Remember when Martin Handford created Where’s Waldo, a series of children’s books challenging readers to find a character named Waldo hidden in a specific group, Waldo’s distinctive way of dressing is easy to tell. What etch on our mind are his red-and-white-striped shirt, blue jeans, bobble hat, and round-shaped glasses that make him slightly obtuse. Actually it was after purchasing this Wonder striped t-shirt from Acne Studios did I suddenly come to the realization of this interesting point. (Well, thanks my friend Daniel for notifying me. I do credit you, by the way.)
But, yea, let’s get back to the muttons, anyway. The fact is that I’m literally not a fan of striped t-shirts, since in most circumstances, I’d go for a plain t-shirt embracing sound cutting or a printed one featuring more intriguing patterns. However, thisWonder t-shirt just makes an otherwise, for the uneven striped patches on the chest add a hue of designated quirk which is meanwhile still understated. I wear a pair of wrapped shorts as complement, while those Adriana lace-up sneakers from Acne Studios with its signature nondescript emoji are indeed eye-catchers that you might probably can’t help but leave another glance on. And with a bandage clutch from Wood Wood, the whole ensemble gets a lot less geeky in comparison with its origin.

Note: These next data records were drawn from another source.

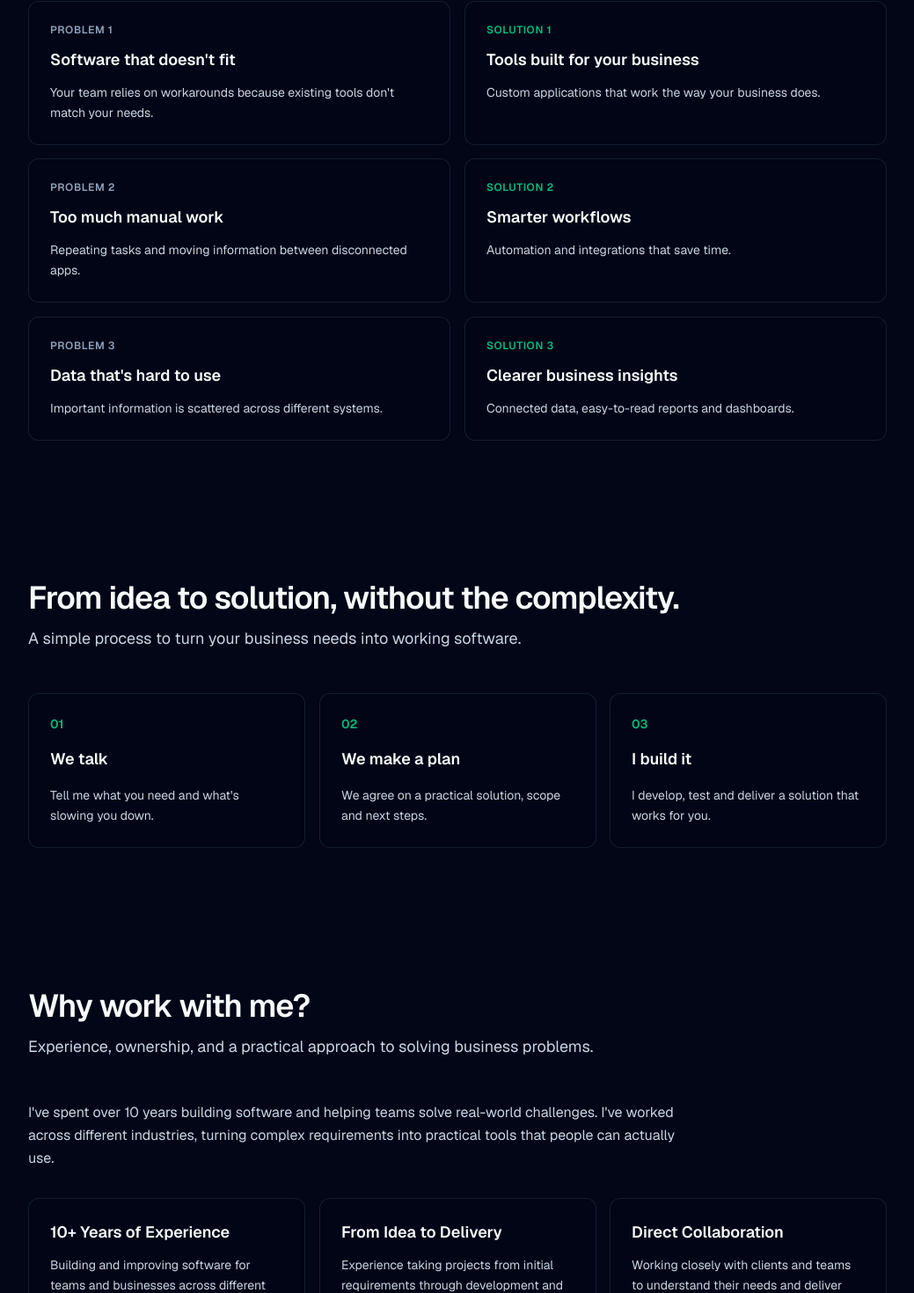
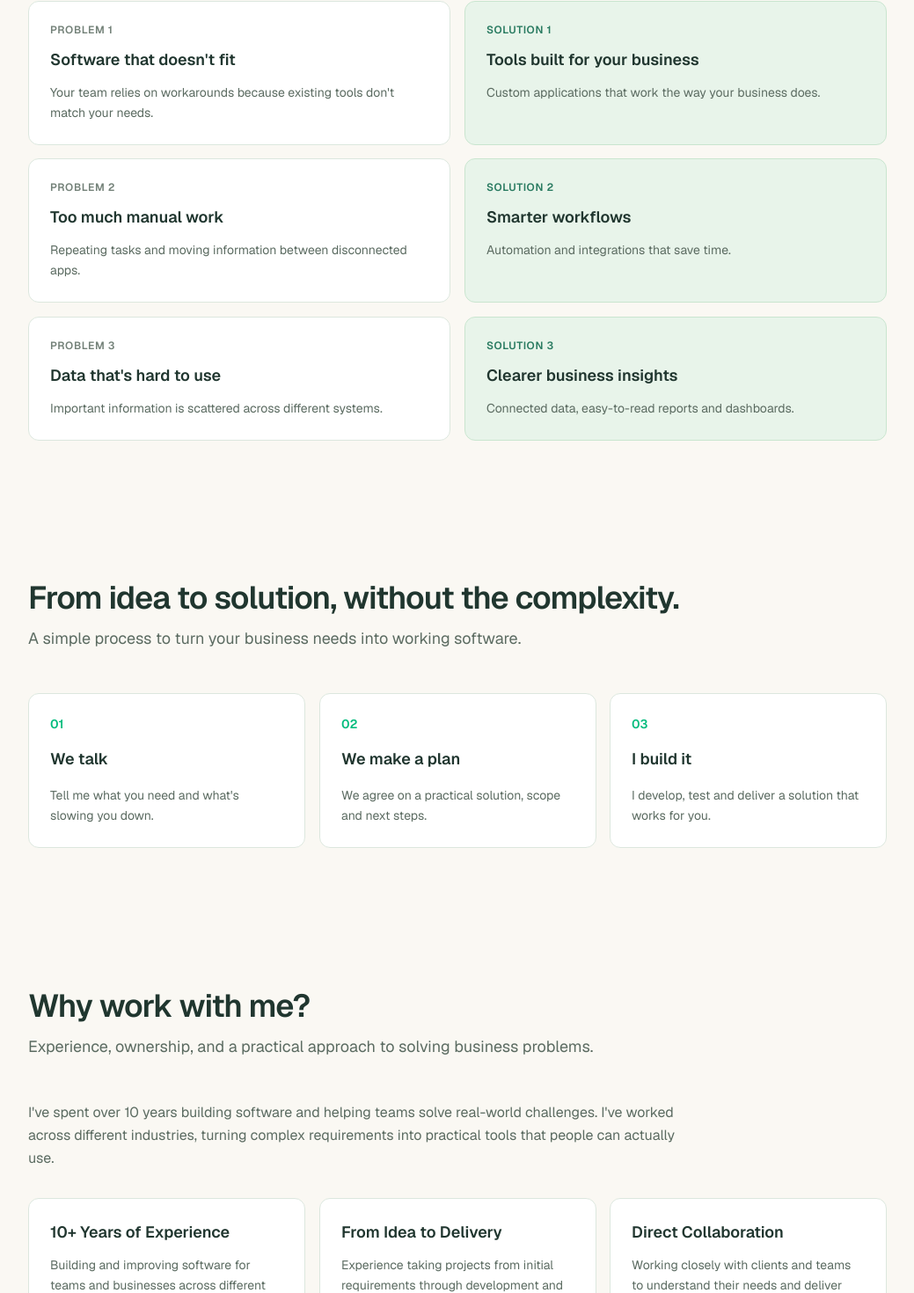
Before and after one commit to juan7792/jrodriguez-dev, a Next.js app: page /en/business in a window 1280 px wide. Shown: the part 855-2325 px from the top of the page at 88% size, without its empty margins (120-1159 px from the left). Built offline with nearby package versions, Linux system fonts and the light colour scheme.

Commit message:
business: implementing colors and styling

```diff
--- a/src/app/[locale]/business/page.tsx
+++ b/src/app/[locale]/business/page.tsx
@@ -4,16 +4,18 @@ import BusinessHowItWorks from "@/components/business/BusinessHowItWorks";
 import BusinessWhyWorkWithMe from "@/components/business/BusinessWhyWorkWithMe";
 import BusinessContact from "@/components/business/BusinessContact";
 import BusinessFooter from "@/components/business/BusinessFooter";
+// @ts-expect-error CSS side-effect imports are handled by Next.js.
+import "@/styles/business.css";
 
 export default function BusinessPage() {
   return (
-    <main id="top">
+    <div className="business-theme min-h-screen">
       <BusinessHero />
       <BusinessProblemsSolutions />
       <BusinessHowItWorks />
       <BusinessWhyWorkWithMe />
       <BusinessContact />
       <BusinessFooter />
-    </main>
+    </div>
   );
 }
--- a/src/components/business/BusinessContact.tsx
+++ b/src/components/business/BusinessContact.tsx
@@ -20,14 +20,14 @@ export default async function BusinessContact() {
       title={t("title")}
       subtitle={t("subtitle")}
     >
-      <Card hover={false} className="p-6 sm:p-8">
+      <Card hover={false} className="business-card p-6 sm:p-8">
         <div className="flex flex-col gap-5">
           <div>
             <h3 className="text-xl font-semibold">
               {t("cardTitle")}
             </h3>
 
-            <p className="mt-3 max-w-2xl text-sm leading-relaxed text-slate-600 dark:text-slate-300">
+            <p className="mt-3 max-w-2xl text-sm leading-relaxed business-text-muted">
               {t("description")}
             </p>
           </div>
@@ -35,14 +35,14 @@ export default async function BusinessContact() {
           <div>
             <a
               href={mailtoHref}
-              className="inline-flex min-h-11 items-center justify-center rounded-md bg-slate-900 px-5 py-3 text-sm font-medium text-white transition-colors hover:bg-slate-800 dark:bg-slate-100 dark:text-slate-900 dark:hover:bg-slate-200"
+              className="business-button inline-flex min-h-11 items-center justify-center rounded-md px-5 py-3 text-sm font-medium transition-colors"
             >
               {t("cta")}
             </a>
           </div>
 
           <div className="border-t border-slate-200 pt-5 dark:border-slate-800">
-            <p className="text-sm text-slate-600 dark:text-slate-300">
+            <p className="text-sm business-text-muted">
               {t("linkedinText")}{" "}
               <a
                 href={linkedin}
--- a/src/components/business/BusinessFooter.tsx
+++ b/src/components/business/BusinessFooter.tsx
@@ -10,7 +10,7 @@ export default async function BusinessFooter() {
   const linkedin = "https://linkedin.com/in/j-rodriguez-lvv";
 
   return (
-    <footer className="border-t border-slate-200 py-10 dark:border-slate-800">
+    <footer className="business-footer border-t py-10">
       <Container>
         <div className="flex flex-col gap-6 sm:flex-row sm:items-start sm:justify-between">
           <div className="max-w-sm">
@@ -42,7 +42,7 @@ export default async function BusinessFooter() {
           </div>
         </div>
 
-        <div className="mt-8 border-t border-slate-200 pt-6 dark:border-slate-800">
+        <div className="business-divider mt-8 border-t pt-6">
           <p className="text-xs text-slate-500 dark:text-slate-400">
             © {new Date().getFullYear()} Juan Rodriguez.{" "}
             {t("rights")}
--- a/src/components/business/BusinessHero.tsx
+++ b/src/components/business/BusinessHero.tsx
@@ -30,7 +30,7 @@ export default async function BusinessHero() {
         <div className="mt-8">
           <a
             href={mailtoHref}
-            className="inline-flex items-center gap-2 rounded-lg bg-slate-900 px-6 py-3 text-sm font-semibold text-white transition-colors hover:bg-slate-700 dark:bg-white dark:text-slate-950 dark:hover:bg-slate-200"
+            className="business-button inline-flex items-center gap-2 rounded-lg px-6 py-3 text-sm font-semibold transition-colors"
           >
             {t("cta")}
             <span aria-hidden="true">→</span>
--- a/src/components/business/BusinessHowItWorks.tsx
+++ b/src/components/business/BusinessHowItWorks.tsx
@@ -21,7 +21,7 @@ export default async function BusinessHowItWorks() {
     >
       <div className="grid grid-cols-1 gap-4 md:grid-cols-3">
         {steps.map((step, index) => (
-          <Card key={index} className="h-full p-6">
+          <Card key={index} className="business-card business-card-interactive h-full p-6">
             <div className="flex flex-col gap-4">
               <span className="text-sm font-semibold text-emerald-500">
                 {String(index + 1).padStart(2, "0")}
@@ -31,7 +31,7 @@ export default async function BusinessHowItWorks() {
                 {step.title}
               </h3>
 
-              <p className="text-sm leading-relaxed text-slate-600 dark:text-slate-300">
+              <p className="text-sm leading-relaxed business-text-muted">
                 {step.description}
               </p>
             </div>
--- a/src/components/business/BusinessProblem.tsx
+++ b/src/components/business/BusinessProblem.tsx
@@ -13,9 +13,9 @@ export default function BusinessProblem({
   description,
 }: BusinessProblemProps) {
   return (
-    <Card hover className="h-full p-6">
+    <Card hover className="business-problem-card h-full p-6">
       <div className="flex flex-col gap-3">
-        <span className="text-xs font-semibold uppercase tracking-wider text-slate-400">
+        <span className="business-card-label text-xs font-semibold uppercase tracking-wider">
           {label}
         </span>
 
@@ -23,7 +23,7 @@ export default function BusinessProblem({
           {title}
         </h3>
 
-        <p className="text-sm leading-relaxed text-slate-600 dark:text-slate-300">
+        <p className="business-card-description text-sm leading-relaxed">
           {description}
         </p>
       </div>
--- a/src/components/business/BusinessSolution.tsx
+++ b/src/components/business/BusinessSolution.tsx
@@ -13,9 +13,9 @@ export default function BusinessSolution({
   description,
 }: BusinessSolutionProps) {
   return (
-    <Card hover className="h-full p-6">
+    <Card hover className="business-solution-card h-full p-6">
       <div className="flex flex-col gap-3">
-        <span className="text-xs font-semibold uppercase tracking-wider text-emerald-500">
+        <span className="business-card-label text-xs font-semibold uppercase tracking-wider">
           {label}
         </span>
 
@@ -23,7 +23,7 @@ export default function BusinessSolution({
           {title}
         </h3>
 
-        <p className="text-sm leading-relaxed text-slate-600 dark:text-slate-300">
+        <p className="business-card-description text-sm leading-relaxed">
           {description}
         </p>
       </div>
--- a/src/components/business/BusinessWhyWorkWithMe.tsx
+++ b/src/components/business/BusinessWhyWorkWithMe.tsx
@@ -20,19 +20,19 @@ export default async function BusinessWhyWorkWithMe() {
       title={t("title")}
       subtitle={t("subtitle")}
     >
-      <p className="mb-8 max-w-3xl text-base leading-relaxed text-slate-600 dark:text-slate-300">
+      <p className="mb-8 max-w-3xl text-base leading-relaxed business-text-muted">
         {t("description")}
       </p>
 
       <div className="grid grid-cols-1 gap-4 md:grid-cols-3">
         {strengths.map((strength, index) => (
-          <Card key={index} className="h-full p-6">
+          <Card key={index} className="business-card business-card-interactive h-full p-6">
             <div className="flex flex-col gap-3">
               <h3 className="text-lg font-semibold">
                 {strength.title}
               </h3>
 
-              <p className="text-sm leading-relaxed text-slate-600 dark:text-slate-300">
+              <p className="text-sm leading-relaxed business-text-muted">
                 {strength.description}
               </p>
             </div>
--- /dev/null
+++ b/src/styles/business.css
@@ -0,0 +1,104 @@
+
+.business-theme {
+  /* Backgrounds */
+  --business-background: #faf8f3;
+  --business-surface: #ffffff;
+  --business-solution: #e8f4ea;
+
+  /* Text */
+  --business-text: #20362f;
+  --business-muted: #5b6b61;
+
+  /* Accent */
+  --business-accent: #287a60;
+
+  /* Borders */
+  --business-border: #dce7de;
+  --business-solution-border: #c9e5cf;
+
+  color-scheme: light;
+  background-color: var(--business-background);
+  color: var(--business-text);
+}
+
+/* Problem cards */
+.business-theme .business-problem-card {
+  background: var(--business-surface);
+  border-color: var(--business-border);
+  color: var(--business-text);
+}
+
+/* Solution cards */
+.business-theme .business-solution-card {
+  background: var(--business-solution);
+  border-color: var(--business-solution-border);
+  color: var(--business-text);
+}
+
+/* Shared card text */
+.business-theme .business-card-description {
+  color: var(--business-muted);
+}
+
+.business-theme .business-problem-card .business-card-label {
+  color: #738178;
+}
+
+.business-theme .business-solution-card .business-card-label {
+  color: var(--business-accent);
+}
+
+/* Hover effects */
+.business-theme .business-problem-card:hover,
+.business-theme .business-solution-card:hover {
+  border-color: var(--business-accent);
+  box-shadow: 0 16px 40px rgb(32 54 47 / 12%);
+}
+
+/* Section descriptions */
+.business-theme section header p {
+  color: var(--business-muted);
+}
+
+
+/* Shared Business cards */
+.business-theme .business-card {
+  background: var(--business-surface);
+  border-color: var(--business-border);
+  color: var(--business-text);
+}
+
+.business-theme .business-card-interactive:hover {
+  border-color: var(--business-accent);
+  box-shadow: 0 16px 40px rgb(32 54 47 / 12%);
+}
+
+/* Typography */
+.business-theme .business-text-muted {
+  color: var(--business-muted);
+}
+
+.business-theme .business-accent {
+  color: var(--business-accent);
+}
+
+/* Buttons */
+.business-theme .business-button {
+  background: var(--business-accent);
+  color: #ffffff;
+}
+
+.business-theme .business-button:hover {
+  background: #20664e;
+}
+
+/* Links */
+.business-theme .business-link:hover {
+  color: var(--business-accent);
+}
+
+/* Dividers and footer */
+.business-theme .business-divider,
+.business-theme .business-footer {
+  border-color: var(--business-border);
+}
```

Yet it’s still very Waldo, for at least at the moment when you see this, the first two words coming up in your mindset might probably read: Where’s Waldo?
Patterns seem to surrender to the ever trending revival of minimalism, for the message is as clear as what is shown on the trend report that a plain t-shirt is what we ought to go for, while a person who gets it shall fetch himself a pair of retro-released Stan Smith or slip-on sneakers (or the alternatives: Benassi and Birkenstock for summer). Yet it’s still advisable to juxtapose different patterns and fabrics, since that’s what I’m capable of.
There was a time when I mentioned the idea “Pattern on pattern is the new minimalism“, and this outfit makes no otherwise. However, besides playing with a cohesive mash-up with the key hue navy blue, I also choose two of the flat graphic patterns that ensemble each other in shape. The Arena shirt from Jil Sander (off-seasoned) which features an asymmetric graphic print in navy blue, is in coherence with the contrasted side panels on these Prada pants(off-seasoned). Still the juxtaposition of patterns isn’t complete until thatWood Wood clutch with a navy strap is added.
Making a bland comeback with a slight tan and an outfit post after weeks of absence. Currently I’ve been thinking what summer 2014 is all about and it quintessentially pops up keywords like “normcore”, “fifty shades of grey”, “monochrome”, and “blue”, to be more specific, International Klein Blue (IKB) created by the proto-postmodernist Yves Klein.
Alas, you might definitely take it as an hue of dream when you’re going through Klein’s works in his prestigious time. He created hundreds of monochrome paintings(yes we’re talking about monochromes in the form of paintings rather than Picasso or Van Gogh), considering them to be a way of rejecting the idea of representation in painting and therefore of attaining creative freedom. That ambiguously explains the nondescript nature of IKB, or to say, your impression on this hue or people who are wearing it at the very first sight, and somehow fused with mysterious vibe.